Martin Keown may have flummoxed Liverpool supporters with his take on Mohamed Salah’s penalty claim against Cardiff City on Sunday.
But there was one opinion that spoke volumes for what Jurgen Klopp and his players are producing this season.
As part of the Arsenal team that, along with Manchester United, dominated the landscape of English football during the late 1990s and early 2000s, BBC Match of the Day pundit Keown knows what it takes to win a championship.
And when discussing the “tortuous” time in between games during a title run-in, the ex-England international expressed his astonishment at the relentless nature of this Reds side.
“Liverpool are a champion team,” he said.
A champion team, yes, but without a trophy to show for it. Yet.
Despite losing just one of 35 Premier League games this season, the Reds still find themselves hoping for favours with Manchester City, two points adrift of the leaders, possessing the ace up the sleeve of their game in hand at neighbours United on Wednesday.
That Liverpool’s solitary defeat was a narrow loss at their title rivals hasn’t been lost on those preparing to pinpoint the precise moment the championship was won and lost.
Klopp doesn’t have any time for such bull***t, as he puts it. Especially when there remains so much still to play for.
The raw facts underline the ongoing achievement of this remarkable Liverpool side.
With 88 points, they already have their highest points tally in Premier League history with three games to play.
Should they beat relegated Huddersfield Town at home on Friday, they will move on to 91 points – a total beaten only by Chelsea in 2005 and 2017, and City last season.
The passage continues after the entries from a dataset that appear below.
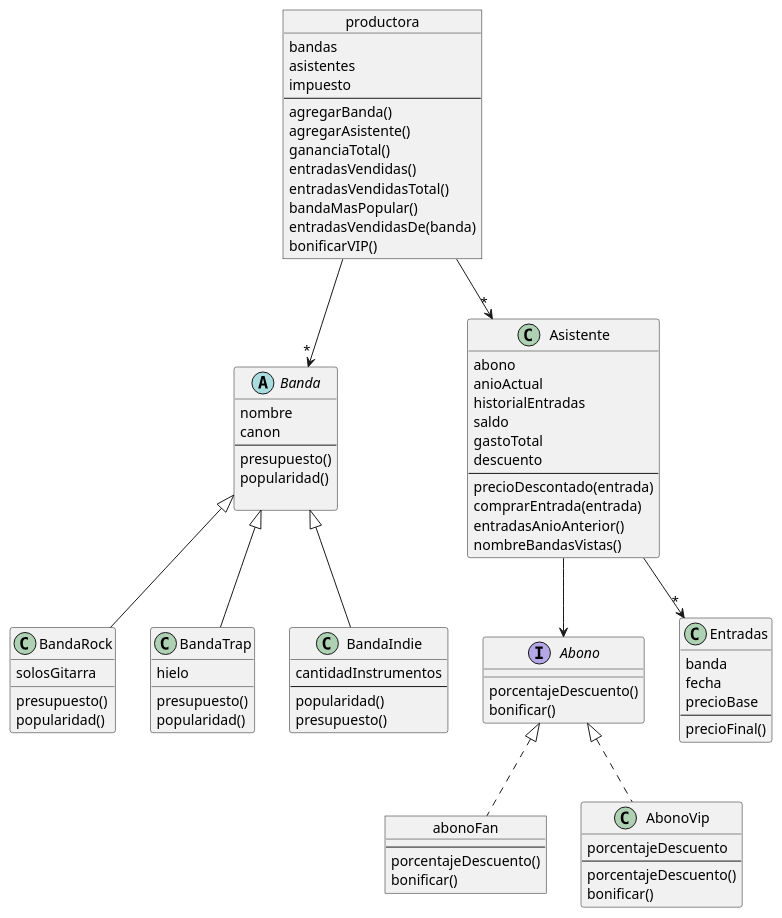
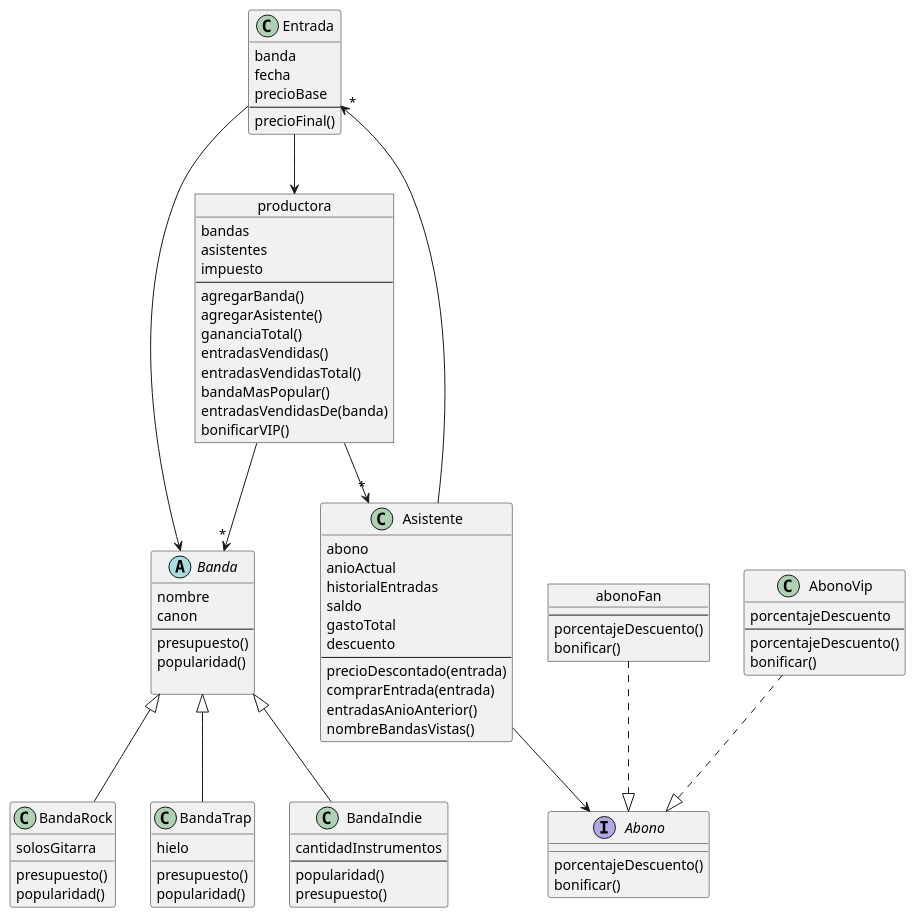
The diagram in TPObjetosIndividual/diagrama.plantuml (DiegoAlvarezEguren/TP-individual-Objetos-26-10), drawn with PlantUML before and after one commit.

```diff
--- a/TPObjetosIndividual/diagrama.plantuml
+++ b/TPObjetosIndividual/diagrama.plantuml
@@ -1,83 +1,85 @@
 @startuml
-class Entradas{
+class Entrada{
     banda
     fecha
     precioBase
     --
     precioFinal()
 }
 object productora {
     bandas
     asistentes
     impuesto
     --
     agregarBanda()
     agregarAsistente()
     gananciaTotal()
     entradasVendidas()
     entradasVendidasTotal()
     bandaMasPopular()
     entradasVendidasDe(banda)
     bonificarVIP()
 }
 abstract Banda{
     nombre
     canon
     --
     presupuesto()
     popularidad()
 
 }
 class BandaRock extends Banda{
     solosGitarra
     presupuesto()
     popularidad()
 }
 class BandaTrap extends Banda{
     hielo
     presupuesto()
     popularidad()
 }
 class BandaIndie extends Banda{
     cantidadInstrumentos
     --
     popularidad()
     presupuesto()
 }
 class Asistente{
     abono
     anioActual
     historialEntradas
     saldo
     gastoTotal
     descuento
     --
     precioDescontado(entrada)
     comprarEntrada(entrada)
     entradasAnioAnterior()
     nombreBandasVistas()
 }
 interface Abono  {
     porcentajeDescuento()
     bonificar()
 }
 
 object abonoFan {
     --
     porcentajeDescuento()
     bonificar()
 }
 
 class AbonoVip {
     porcentajeDescuento
     --
     porcentajeDescuento()
     bonificar()
 }
 productora --> "*" Asistente
 productora --> "*" Banda
-Asistente --> "*" Entradas
+Asistente --> "*" Entrada
 Asistente --> Abono
-abonoFan .u.|> Abono
-AbonoVip .u.|> Abono
+abonoFan ..|> Abono
+AbonoVip ..|> Abono
+Entrada -->productora
+Entrada --> Banda
 @enduml
```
All three were crowned champions.
And consider this.
Liverpool will finish on 97 points if they win their remaining games. If they don’t then win the title, it will be the highest points total by any top-flight team in Europe’s leading domestic leagues for a team not finishing top.
At present, that unenviable record is held by Real Madrid, who finished second in Spain with 96 points in 2010.
The team that beat them to the La Liga crown? Pep Guardiola’s Barcelona.
But this Liverpool season hasn’t just been about the numbers, the wins, the incessant back and forth in recent months with City at the top of the table.
It has been about a succession of defining moments, impressive individual displays and, above all, abiding memories.
While not as wild, for want of a better word, as last season, Liverpool have matured into a more rounded team, mean at the back, spiky and hard-working in midfield, and no less dangerous up front. And one packed with bags and bags of character.
The one thing that has rang loudest of all, though, is unity. Unity among the squad, unity among the coaching staff, unity among the supporters, with all three working together.
Rarely has a Liverpool campaign felt so inclusive, a reflection of their manager’s personality. The fans, both at Anfield and on the road, have revelled in it.
Last season’s City team are rightly regarded as English football’s new benchmark, with Guardiola’s men this time around almost reaching those same giddy 100-point heights.
That Liverpool have kept pace with them is truly astonishing.